#### [Material shown]
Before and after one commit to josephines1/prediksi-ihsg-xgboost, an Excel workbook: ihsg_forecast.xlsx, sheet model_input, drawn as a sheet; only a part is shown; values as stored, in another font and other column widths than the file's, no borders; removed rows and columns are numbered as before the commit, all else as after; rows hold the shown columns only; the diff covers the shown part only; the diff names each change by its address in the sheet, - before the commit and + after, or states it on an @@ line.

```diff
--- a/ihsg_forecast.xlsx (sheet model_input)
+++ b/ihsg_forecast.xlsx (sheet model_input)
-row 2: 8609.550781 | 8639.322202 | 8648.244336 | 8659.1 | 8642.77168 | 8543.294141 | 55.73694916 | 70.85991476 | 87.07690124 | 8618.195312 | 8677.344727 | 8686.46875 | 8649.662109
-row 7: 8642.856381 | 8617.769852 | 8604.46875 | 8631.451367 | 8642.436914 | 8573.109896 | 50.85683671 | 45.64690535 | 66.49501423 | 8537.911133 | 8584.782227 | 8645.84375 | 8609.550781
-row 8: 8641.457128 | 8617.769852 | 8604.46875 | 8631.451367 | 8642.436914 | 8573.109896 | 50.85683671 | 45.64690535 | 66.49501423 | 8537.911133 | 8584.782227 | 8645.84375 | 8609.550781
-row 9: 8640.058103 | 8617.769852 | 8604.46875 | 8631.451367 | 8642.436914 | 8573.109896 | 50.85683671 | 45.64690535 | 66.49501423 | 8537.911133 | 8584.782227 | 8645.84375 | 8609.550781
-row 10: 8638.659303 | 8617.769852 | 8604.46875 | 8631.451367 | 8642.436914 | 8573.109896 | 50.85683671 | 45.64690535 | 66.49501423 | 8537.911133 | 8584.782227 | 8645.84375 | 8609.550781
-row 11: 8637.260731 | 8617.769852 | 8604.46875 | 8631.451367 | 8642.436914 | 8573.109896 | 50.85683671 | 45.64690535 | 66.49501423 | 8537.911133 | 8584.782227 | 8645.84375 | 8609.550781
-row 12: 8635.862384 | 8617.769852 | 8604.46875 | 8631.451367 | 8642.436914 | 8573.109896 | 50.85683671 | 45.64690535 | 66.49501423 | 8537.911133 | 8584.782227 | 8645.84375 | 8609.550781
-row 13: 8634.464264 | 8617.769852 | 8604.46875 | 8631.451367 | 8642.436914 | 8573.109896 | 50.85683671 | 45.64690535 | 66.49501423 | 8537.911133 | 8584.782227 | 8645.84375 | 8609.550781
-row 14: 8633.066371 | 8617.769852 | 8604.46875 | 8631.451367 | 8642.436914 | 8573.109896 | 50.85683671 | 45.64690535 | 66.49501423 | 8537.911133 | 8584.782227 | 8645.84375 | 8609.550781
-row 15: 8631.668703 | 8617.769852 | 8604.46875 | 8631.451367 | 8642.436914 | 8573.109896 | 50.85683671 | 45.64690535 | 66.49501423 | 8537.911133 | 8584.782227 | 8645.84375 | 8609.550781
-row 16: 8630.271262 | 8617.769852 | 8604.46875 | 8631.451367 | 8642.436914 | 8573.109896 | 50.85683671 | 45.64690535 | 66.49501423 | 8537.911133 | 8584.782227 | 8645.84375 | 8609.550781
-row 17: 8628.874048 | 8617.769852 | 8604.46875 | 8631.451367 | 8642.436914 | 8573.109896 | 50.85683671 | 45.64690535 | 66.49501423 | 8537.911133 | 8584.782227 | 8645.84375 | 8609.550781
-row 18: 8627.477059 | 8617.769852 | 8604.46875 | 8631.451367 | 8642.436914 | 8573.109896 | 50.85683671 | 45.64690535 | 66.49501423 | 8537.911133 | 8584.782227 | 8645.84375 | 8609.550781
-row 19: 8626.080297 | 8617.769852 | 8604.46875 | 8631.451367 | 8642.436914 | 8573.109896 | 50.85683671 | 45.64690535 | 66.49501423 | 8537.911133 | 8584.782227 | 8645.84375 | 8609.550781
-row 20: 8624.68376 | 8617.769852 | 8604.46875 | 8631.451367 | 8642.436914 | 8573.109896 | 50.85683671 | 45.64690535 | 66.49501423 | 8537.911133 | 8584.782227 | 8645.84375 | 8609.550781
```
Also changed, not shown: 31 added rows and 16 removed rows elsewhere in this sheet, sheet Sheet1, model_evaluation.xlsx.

#### [What the exercise asks]
Scan the data above and report each line in which "sheet" is present.

#### [Task answer]
Before and after one commit to josephines1/prediksi-ihsg-xgboost, an Excel workbook: ihsg_forecast.xlsx, sheet model_input, drawn as a sheet; only a part is shown; values as stored, in another font and other column widths than the file's, no borders; removed rows and columns are numbered as before the commit, all else as after; rows hold the shown columns only; the diff covers the shown part only; the diff names each change by its address in the sheet, - before the commit and + after, or states it on an @@ line.
--- a/ihsg_forecast.xlsx (sheet model_input)
+++ b/ihsg_forecast.xlsx (sheet model_input)
Also changed, not shown: 31 added rows and 16 removed rows elsewhere in this sheet, sheet Sheet1, model_evaluation.xlsx.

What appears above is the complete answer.